Not everyone may notice this shift in stool patterns, but if you already suffer from conditions like IBS you may be more susceptible to these changes.

9. Can I have sex during my period? 🍆

Yes, you certainly can have sex when you're on your period. However, apart from the mess there are also some risks to be aware of; HIV and other sexually transmitted infections (STIs) may be passed on more easily therefore so you should always use a condom.

Also, while it's very unlikely, it's still possible to get pregnant if you have unprotected sex during your period. This is because some women ovulate early, and sperm can survive inside a woman's body for up to 7 days.

10. How do I avoid getting infections like thrush? 👀

>Infections like thrush and bacterial vaginosis are very common for women of all ages. At best they can be a bit of a nuisance, and at worse they can seriously impact on your ability to lead a normal life.

There are lifestyle and hygiene changes that you can make to lower your risk of developing thrush, as well as keeping you in good health. It may surprise you to know that your diet can have an impact on your vaginal health, so you can support your immune system and keep the friendly bacteria in balance.

Other precautions you can take against thrush include:

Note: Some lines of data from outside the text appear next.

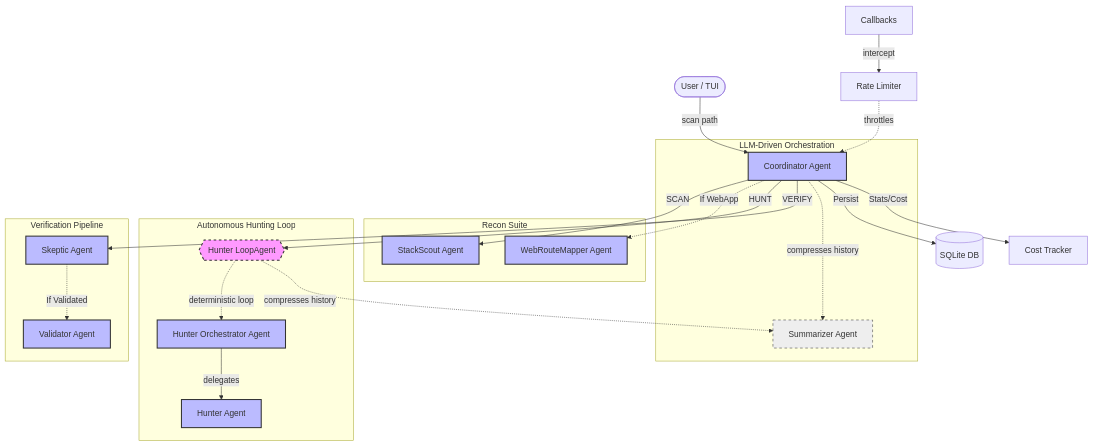
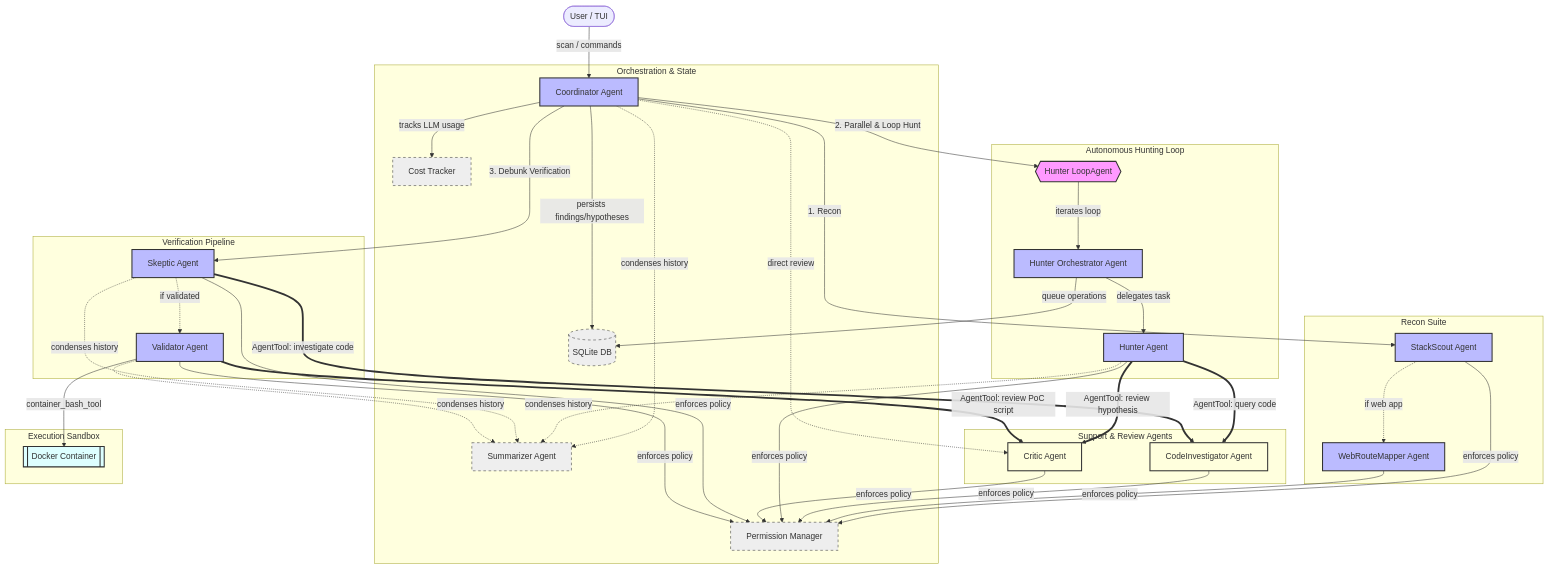
The diagram in AI/trashdig/README.md (Matir/hacks), drawn with Mermaid before and after one commit. The commit also changed other lines of this file and 17 other files, not shown here.

````diff
--- a/AI/trashdig/README.md
+++ b/AI/trashdig/README.md
@@ -42,61 +52,81 @@
 ```mermaid
 flowchart TD
-    User([User / TUI]) -->|scan path| C
-    
-    subgraph Core [LLM-Driven Orchestration]
-        C[Coordinator Agent]
+    User([User / TUI]) -->|scan / commands| C[Coordinator Agent]
+
+    subgraph Core [Orchestration & State]
+        C
         SM[Summarizer Agent]
+        DB[(SQLite DB)]
+        CT[Cost Tracker]
+        PM[Permission Manager]
     end
 
     subgraph Recon [Recon Suite]
         SS[StackScout Agent]
         WRM[WebRouteMapper Agent]
     end
 
+    subgraph Investigate [Support & Review Agents]
+        CI[CodeInvestigator Agent]
+        CR[Critic Agent]
+    end
+
     subgraph Hunt [Autonomous Hunting Loop]
         HL{{Hunter LoopAgent}}
         HO[Hunter Orchestrator Agent]
         H[Hunter Agent]
-        
-        HL -.->|deterministic loop| HO
-        HO -->|delegates| H
+
+        HL -->|iterates loop| HO
+        HO -->|delegates task| H
     end
 
     subgraph Verify [Verification Pipeline]
         S[Skeptic Agent]
         V[Validator Agent]
     end
 
-    %% Relationships
-    C -->|SCAN| SS
-    C -.->|If WebApp| WRM
-    C -->|HUNT| HL
-    C -->|VERIFY| S
-    S -.->|If Validated| V
+    subgraph Sandbox [Execution Sandbox]
+        DOCKER[[Docker Container]]
+    end
 
-    %% Context Compaction
-    C -.->|compresses history| SM
-    HL -.->|compresses history| SM
+    %% Pipeline Delegations from Coordinator
+    C -->|1. Recon| SS
+    SS -.->|if web app| WRM
+    C -->|2. Parallel & Loop Hunt| HL
+    C -->|3. Debunk Verification| S
+    S -.->|if validated| V
+    C -.->|direct review| CR
 
-    %% Infrastructure & Persistence
-    C -->|Persist| DB[(SQLite DB)]
-    C -->|Stats/Cost| CT[Cost Tracker]
-    cb[Callbacks] -->|intercept| RL[Rate Limiter]
-    RL -.->|throttles| C
-    
-    %% Legend/Formatting
-    style HL fill:#f9f,stroke:#333,stroke-width:2px
-    style C fill:#bbf,stroke:#333,stroke-width:2px
-    style SS fill:#bbf,stroke:#333,stroke-width:2px
-    style WRM fill:#bbf,stroke:#333,stroke-width:2px
-    style HO fill:#bbf,stroke:#333,stroke-width:2px
-    style H fill:#bbf,stroke:#333,stroke-width:2px
-    style S fill:#bbf,stroke:#333,stroke-width:2px
-    style V fill:#bbf,stroke:#333,stroke-width:2px
-    style SM fill:#eee,stroke:#333,stroke-dasharray: 5 5
+    %% Tool-Level Agent Invocations (AgentTool)
+    H ==>|AgentTool: query code| CI
+    H ==>|AgentTool: review hypothesis| CR
+    S ==>|AgentTool: investigate code| CI
+    V ==>|AgentTool: review PoC script| CR
+
+    %% Sandbox Execution
+    V -->|container_bash_tool| DOCKER
+
+    %% History & Context Compression
+    C -.->|condenses history| SM
+    H -.->|condenses history| SM
+    S -.->|condenses history| SM
+    V -.->|condenses history| SM
+
+    %% Persistence & Controls
+    C -->|persists findings/hypotheses| DB
+    HO -->|queue operations| DB
+    C -->|tracks LLM usage| CT
+    SS & WRM & CI & H & CR & S & V -->|enforces policy| PM
 
     classDef llm fill:#bbf,stroke:#333,stroke-width:2px;
-    classDef loop fill:#f9f,stroke:#333,stroke-dasharray: 5 5;
+    classDef loop fill:#f9f,stroke:#333,stroke-width:2px;
+    classDef support fill:#ffd,stroke:#333,stroke-width:2px;
+    classDef infra fill:#eee,stroke:#333,stroke-dasharray: 5 5;
+    classDef container fill:#dff,stroke:#333,stroke-width:2px;
+
+    class C,SS,WRM,HO,H,S,V llm;
     class HL loop;
-    class C,SS,WRM,HO,H,S,V llm;
+    class CI,CR support;
+    class SM,DB,CT,PM infra;
+    class DOCKER container;
 ```
````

  • Washing your underwear in gentle and fragrance free detergent
  • Having showers rather than baths
  • Avoid perfumed soaps when washing the vagina, and never use soaps or douches internally
  • Making sure to dry your genitals properly after washing
  • Wearing light-fitting cotton underwear and avoid wearing tights or tight jeans 

If you experience recurrent infections, avoid the temptation to self-treat each time with over-the-counter treatments. Instead pay a visit to your doctor who can confirm the infection with a swab and prescribe different or longer-term treatment.


  1. Ceccarani, C., Foschi, C., Parolin, C. et al. Diversity of vaginal microbiome and metabolome during genital infections. Sci Rep 9, 14095 (2019).
  2. Burd, Eileen M. “Human papillomavirus and cervical cancer.” Clinical microbiology reviews vol. 16,1 (2003): 1-17. https://doi:10.1128/cmr.16.1.1-17.2003
  4. Bernstein, Matthew T et al. “Gastrointestinal symptoms before and during menses in healthy women.” BMC women's health vol. 14 14. 22 Jan. 2014, doi:10.1186/1472-6874-14-14